With generous terms and at a time of unprecedented panic as the COVID-19 pandemic shutdowns crippled the economy, 202,157 Illinois employers received federal Paycheck Protection Program forgivable loans.
From Atlas Financial Holdings — incorporated in the Cayman Islands with its “principal executive offices” in Schaumburg — to the Joffrey Ballet to Kivvit, the public affairs firm, to Motor Werks of Barrington, Inc., all kinds of Illinois companies, museums, schools, religious-based organizations and nonprofits took out the loans.
There was little incentive not to apply, since the loans don’t have to be repaid if used to meet payrolls, retain workers and cover some overhead. The loan amounts were based on the number of employees. Employers had to certify on the PPP application that “current economic uncertainty makes this loan request necessary to support the ongoing operations of the Applicant.”
From employers unheard of to organizations in the news because of political connections, to enterprises serving the wealthy, to faith-based institutions, the PPP loans were intended to provide financial lifelines resulting in everyday workers getting paid. Congress created the PPP loans with bipartisan support as the devastating enormity of the economic crisis was becoming clear with soaring unemployment numbers.
The PPP program was envisioned as a stopgap temporary emergency measure. Now, with the economy still struggling, the path ahead is not clear.

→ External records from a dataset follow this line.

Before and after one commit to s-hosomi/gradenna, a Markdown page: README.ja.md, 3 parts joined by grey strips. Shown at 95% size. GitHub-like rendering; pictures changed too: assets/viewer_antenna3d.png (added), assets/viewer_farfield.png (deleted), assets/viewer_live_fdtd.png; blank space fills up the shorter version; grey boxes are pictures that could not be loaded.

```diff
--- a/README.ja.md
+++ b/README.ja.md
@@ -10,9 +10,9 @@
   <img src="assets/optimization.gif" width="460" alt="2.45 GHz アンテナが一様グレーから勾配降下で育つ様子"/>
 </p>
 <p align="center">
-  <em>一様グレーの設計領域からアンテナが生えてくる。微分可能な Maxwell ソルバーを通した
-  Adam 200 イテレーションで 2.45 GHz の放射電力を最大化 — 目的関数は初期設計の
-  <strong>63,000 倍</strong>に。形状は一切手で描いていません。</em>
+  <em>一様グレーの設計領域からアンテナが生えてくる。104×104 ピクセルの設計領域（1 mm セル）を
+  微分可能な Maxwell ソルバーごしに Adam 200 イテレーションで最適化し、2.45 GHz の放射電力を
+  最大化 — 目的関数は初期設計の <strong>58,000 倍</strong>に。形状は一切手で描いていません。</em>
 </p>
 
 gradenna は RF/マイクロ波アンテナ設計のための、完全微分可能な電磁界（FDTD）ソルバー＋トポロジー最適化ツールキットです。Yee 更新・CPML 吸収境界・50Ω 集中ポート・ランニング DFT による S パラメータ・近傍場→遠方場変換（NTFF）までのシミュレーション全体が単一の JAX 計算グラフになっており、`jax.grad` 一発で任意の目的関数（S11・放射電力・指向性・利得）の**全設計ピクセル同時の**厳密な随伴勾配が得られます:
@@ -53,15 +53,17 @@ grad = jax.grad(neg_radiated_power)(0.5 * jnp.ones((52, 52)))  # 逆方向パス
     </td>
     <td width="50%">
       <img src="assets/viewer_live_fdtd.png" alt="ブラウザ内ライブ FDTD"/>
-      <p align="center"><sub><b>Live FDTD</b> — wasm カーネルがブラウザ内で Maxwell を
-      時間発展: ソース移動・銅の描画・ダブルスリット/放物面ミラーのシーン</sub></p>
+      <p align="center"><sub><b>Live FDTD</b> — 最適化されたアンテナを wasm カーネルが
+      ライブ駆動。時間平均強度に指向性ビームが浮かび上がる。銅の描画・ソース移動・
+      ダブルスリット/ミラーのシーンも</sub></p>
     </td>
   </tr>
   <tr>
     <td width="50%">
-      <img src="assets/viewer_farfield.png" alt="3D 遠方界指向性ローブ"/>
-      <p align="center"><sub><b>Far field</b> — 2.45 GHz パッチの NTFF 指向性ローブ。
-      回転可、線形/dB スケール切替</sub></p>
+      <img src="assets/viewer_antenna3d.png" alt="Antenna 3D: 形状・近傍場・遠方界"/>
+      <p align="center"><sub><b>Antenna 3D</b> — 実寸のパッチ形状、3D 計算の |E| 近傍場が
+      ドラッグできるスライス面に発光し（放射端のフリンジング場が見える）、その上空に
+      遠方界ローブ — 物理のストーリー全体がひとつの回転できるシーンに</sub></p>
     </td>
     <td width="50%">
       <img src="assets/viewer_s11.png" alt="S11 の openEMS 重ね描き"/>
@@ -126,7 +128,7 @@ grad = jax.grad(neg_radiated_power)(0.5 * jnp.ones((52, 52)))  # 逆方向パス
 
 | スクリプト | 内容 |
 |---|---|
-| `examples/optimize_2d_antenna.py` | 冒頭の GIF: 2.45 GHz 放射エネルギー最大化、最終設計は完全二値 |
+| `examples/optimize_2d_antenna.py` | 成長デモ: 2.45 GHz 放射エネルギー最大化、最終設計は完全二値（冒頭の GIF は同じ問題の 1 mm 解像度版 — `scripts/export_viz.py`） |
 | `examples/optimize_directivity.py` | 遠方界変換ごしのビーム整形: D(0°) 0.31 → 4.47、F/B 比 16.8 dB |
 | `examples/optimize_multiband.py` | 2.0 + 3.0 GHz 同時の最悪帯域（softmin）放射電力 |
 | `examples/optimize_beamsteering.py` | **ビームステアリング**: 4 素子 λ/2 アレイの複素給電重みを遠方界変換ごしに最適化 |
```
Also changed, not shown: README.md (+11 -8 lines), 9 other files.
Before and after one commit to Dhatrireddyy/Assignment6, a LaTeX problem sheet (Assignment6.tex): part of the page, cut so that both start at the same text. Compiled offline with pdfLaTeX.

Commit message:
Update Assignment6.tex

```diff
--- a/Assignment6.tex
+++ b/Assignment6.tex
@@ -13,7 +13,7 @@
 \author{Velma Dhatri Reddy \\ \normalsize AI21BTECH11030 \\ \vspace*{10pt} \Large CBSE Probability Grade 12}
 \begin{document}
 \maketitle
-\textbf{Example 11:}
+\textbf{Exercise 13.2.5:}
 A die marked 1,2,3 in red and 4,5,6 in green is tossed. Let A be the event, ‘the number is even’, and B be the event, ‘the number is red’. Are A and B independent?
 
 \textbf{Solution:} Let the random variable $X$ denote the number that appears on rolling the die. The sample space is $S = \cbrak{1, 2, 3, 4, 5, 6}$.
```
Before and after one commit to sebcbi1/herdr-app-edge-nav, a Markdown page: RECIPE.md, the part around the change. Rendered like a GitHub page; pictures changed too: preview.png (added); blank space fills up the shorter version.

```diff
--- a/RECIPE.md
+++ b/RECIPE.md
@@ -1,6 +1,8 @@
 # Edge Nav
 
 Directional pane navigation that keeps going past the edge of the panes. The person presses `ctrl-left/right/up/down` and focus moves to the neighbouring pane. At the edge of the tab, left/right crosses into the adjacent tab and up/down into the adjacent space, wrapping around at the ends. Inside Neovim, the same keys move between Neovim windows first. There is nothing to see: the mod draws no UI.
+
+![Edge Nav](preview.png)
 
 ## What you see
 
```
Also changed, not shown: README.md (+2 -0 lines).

The employers getting the free money did not have to promise to keep workers or maintain current wages once the PPP money ran out, a big criticism of the program. Another criticism was at the beginning, there was not enough outreach about PPP loans to employers and lending institutions in underserved communities.
The PPP loans are still available and applications are being accepted through Aug. 8.
Where the money went
A Chicago Sun-Times analysis of Securities and Exchange Commission documents that publicly traded companies getting the loans had to file and Treasury Department data released on Monday reveals:
Employers in relatively affluent areas in Chicago and surrounding suburbs made the most use of the PPP loans. There is no data available on where the workers kept on the job live.
For loans above $150,000 to $10 million, employers in the north and western suburbs got the most money. Outside of Chicago, Naperville was at the top followed by Schaumburg, Elk Grove Village, Rockford, Peoria, Elgin, Northbrook and Skokie.
In Chicago, ZIP code 60606, around the Loop, had a potential total of $543 million in jumbo loans — the most of any ZIP code in Illinois. That includes 16 loans of between $5 million and $10 million. The Treasury Department only gave general ranges for these loans, not specific amounts.
For loans under $150,000, the top ZIP codes in Illinois are:
- 60062, taking in…